> _RECORDS FOR THIS TASK_
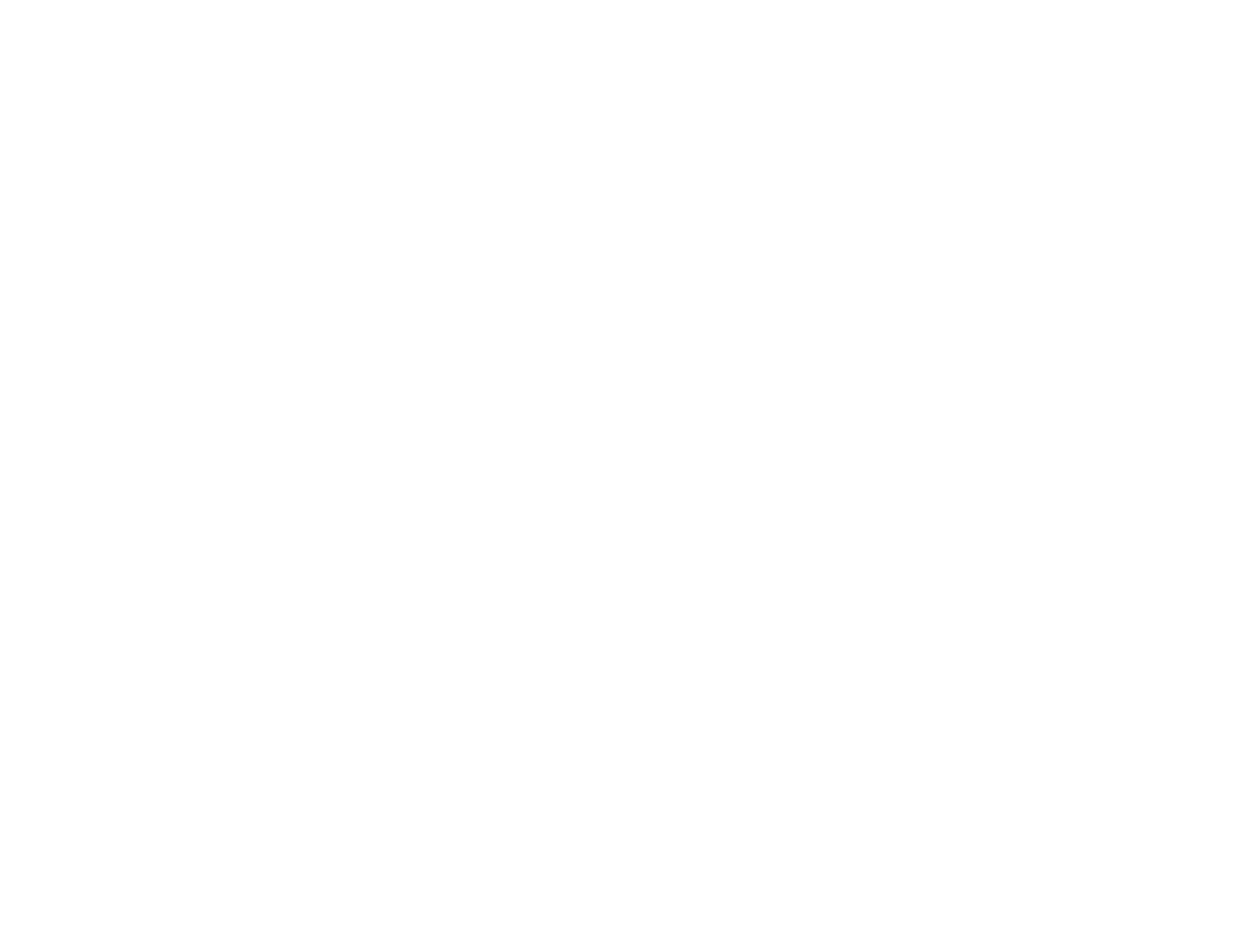
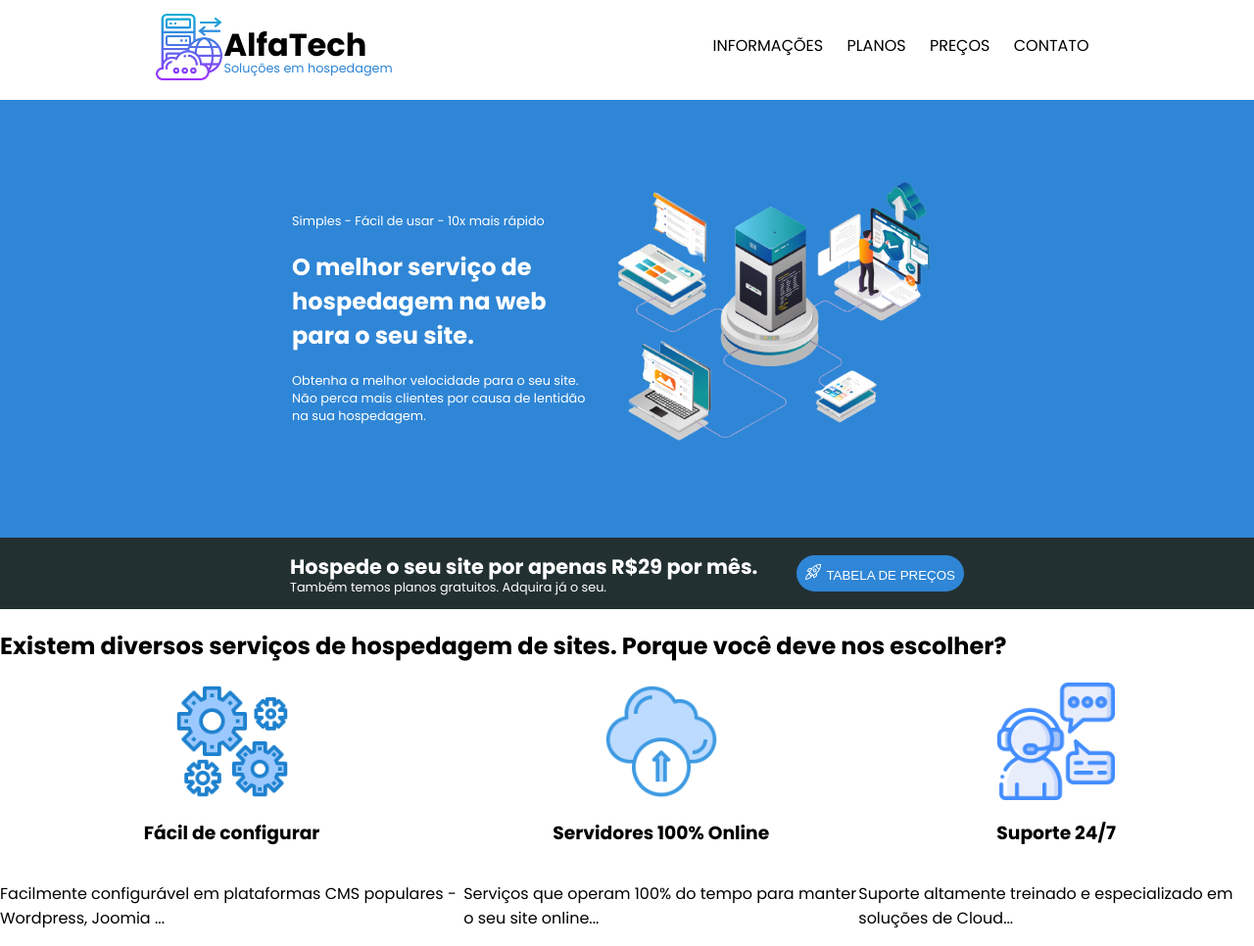
Before and after one commit to AurelioAlves4002/provedor-de-hospedagens, a plain HTML site: page index.html in a window 1280 px wide. Shown: the whole page at 98% size. Before the commit the page ends 800 px from the top, so only its background shows below. Drawn offline with Linux system fonts and the light colour scheme.

Commit message:
criei o cabeçalho com a navegação, criei a seção banner, seção anuncio e comecei a seção de informações

```diff
--- a/index.html
+++ b/index.html
@@ -1,12 +1,79 @@
 <!DOCTYPE html>
 <html lang="pt-br">
+
 <head>
     <meta charset="UTF-8">
     <meta name="viewport" content="width=device-width, initial-scale=1.0">
     <link rel="stylesheet" href="style.css">
-    <title>Document</title>
+    <title>AlfaTech</title>
 </head>
+
 <body>
+    <header>
+        <div class="logo">
+            <div class="img-logo">
+                <img src="assets/logos/logo-icone.png" alt="logo">
+            </div> <!--Img-Logo-->
+            <div class="conteudo-logo">
+                <h1>AlfaTech</h1>
+                <p>Soluções em hospedagem</p>
+            </div> <!--Conteudo-Logo-->
+        </div> <!--Logo-->
+        <nav>
+            <a href="#">INFORMAÇÕES</a>
+            <a href="#">PLANOS</a>
+            <a href="#">PREÇOS</a>
+            <a href="#">CONTATO</a>
+        </nav>
+    </header>
 
+    <main>
+        <section class="banner">
+            <div class="conteudo-banner">
+                <p>Simples - Fácil de usar - 10x mais rápido</p>
+                <h2>O melhor serviço de hospedagem na web para o seu site.</h2>
+                <p>Obtenha a melhor velocidade para o seu site. Não perca mais clientes por causa de lentidão na sua hospedagem.</p>
+            </div> <!--conteudo-banner-->
+
+            <div class="img-banner">
+                <img src="assets/banner/imagem-banner.png" alt="banner">
+            </div> <!--img-banner-->
+        </section> <!--Banner-->
+
+        <section class="anuncio">
+            <div class="conteudo-anuncio">
+                <h2>Hospede o seu site por apenas R$29 por mês.</h2>
+                <p>Também temos planos gratuitos. Adquira já o seu.</p>
+            </div> <!--conteudo-anuncio-->
+
+            <div class="bnt-link-tabela">
+                <a href="#"><button><img src="assets/icones/icone-foguete.png">TABELA DE PREÇOS</button></a>
+            </div> <!--bnt-link-tabela-->
+        </section> <!--anuncio-->
+
+        <section class="informacoes">
+            <h2>Existem diversos serviços de hospedagem de sites. Porque você deve nos escolher?</h2>
+            <div class="card-flex">
+                <div class="card">
+                    <img src="assets/informacoes/icone-engrenagens.png">
+                    <h3>Fácil de configurar</h3>
+                    <p>Facilmente configurável em plataformas CMS populares - Wordpress, Joomia ...</p>
+                </div>
+
+                <div class="card">
+                    <img src="assets/informacoes/cloud-icone.png">
+                    <h3>Servidores 100% Online</h3>
+                    <p>Serviços que operam 100% do tempo para manter o seu site online...</p>
+                </div>
+
+                <div class="card">
+                    <img src="assets/informacoes/icone-suporte.png">
+                    <h3>Suporte 24/7</h3>
+                    <p>Suporte altamente treinado e especializado em soluções de Cloud...</p>
+                </div>
+            </div>
+        </section>
+    </main>
 </body>
+
 </html>
--- a/style.css
+++ b/style.css
@@ -1 +1,139 @@
 @charset "UTF-8";
+
+/* Gerais */
+
+@import url('https://fonts.googleapis.com/css2?family=Poppins:ital,wght@0,100;0,200;0,300;0,400;0,500;0,600;0,700;0,800;0,900;1,100;1,200;1,300;1,400;1,500;1,600;1,700;1,800;1,900&display=swap');
+
+body {
+    padding: 0;
+    margin: 0;
+    box-sizing: border-box;
+    font-family: 'Poppins';
+}
+
+/* Cabeçalho */
+
+header {
+    display: flex;
+    justify-content: space-around;
+    align-items: center;
+    margin-bottom: 10px;
+}
+
+.logo {
+    display: flex;
+    align-items: center;
+    margin-top: 10px;
+}
+
+.logo img {
+    max-width: 70px;
+}
+
+.logo h1 {
+    margin-bottom: 0;
+    line-height: 30px;
+}
+
+.logo p {
+    margin-top: 0;
+    font-size: 0.8rem;
+    color: #2f86d6;
+}
+
+nav a {
+    text-decoration: none;
+    color: black;
+    padding: 0px 10px;
+}
+
+nav a:hover {
+    color: #2f86d6;
+}
+
+/* Banner */
+
+.banner {
+    display: flex;
+    align-items: center;
+    justify-content: center;
+    background-color: #2f86d6;
+    padding: 60px 120px;
+}
+
+.conteudo-banner {
+    color: white;
+    max-width: 300px;
+}
+
+.conteudo-banner p{
+    font-size: 0.8rem;
+}
+
+.img-banner img{
+    max-height: 40vh;
+}
+
+/* Anuncio */
+
+.anuncio {
+    display: flex;
+    align-items: center;
+    justify-content: center;
+    gap: 40px;
+    background-color: #233032;
+}
+
+.conteudo-anuncio {
+    color: white;
+    max-width: 500px;
+}
+
+.conteudo-anuncio h2 {
+    font-size: 1.3rem;
+    line-height: 25px;
+    margin-bottom: 0;
+}
+
+.conteudo-anuncio p {
+    margin-top: 0;
+    font-size: 0.8rem;
+}
+
+.bnt-link-tabela button {
+    padding: 9px;
+    text-align: center;
+    background-color: #2f86d6;
+    color: white;
+    border: 0;
+    border-radius: 30px;
+    transition: .5s;
+    cursor: pointer;
+}
+
+.bnt-link-tabela button:hover {
+    box-shadow: 1px 1px 8px #2f85d689;
+    transform: scale(1.05);
+}
+
+.bnt-link-tabela img {
+    margin-right: 5px;
+}
+
+/* informações */
+
+.card-flex {
+    display: flex;
+    justify-content: center;
+    align-items: center;
+}
+
+.card-flex .card {
+    display: flex;
+    flex-direction: column;
+    align-items: center;
+}
+
+.card-flex .card img {
+    max-height: 120px;
+}
```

> _EXERCISE_
The answer must consist of every line from the listing above that includes the word "icone".

> _RESPONSE TO THIS EXERCISE_
+                <img src="assets/logos/logo-icone.png" alt="logo">
+                <a href="#"><button><img src="assets/icones/icone-foguete.png">TABELA DE PREÇOS</button></a>
+                    <img src="assets/informacoes/icone-engrenagens.png">
+                    <img src="assets/informacoes/cloud-icone.png">
+                    <img src="assets/informacoes/icone-suporte.png">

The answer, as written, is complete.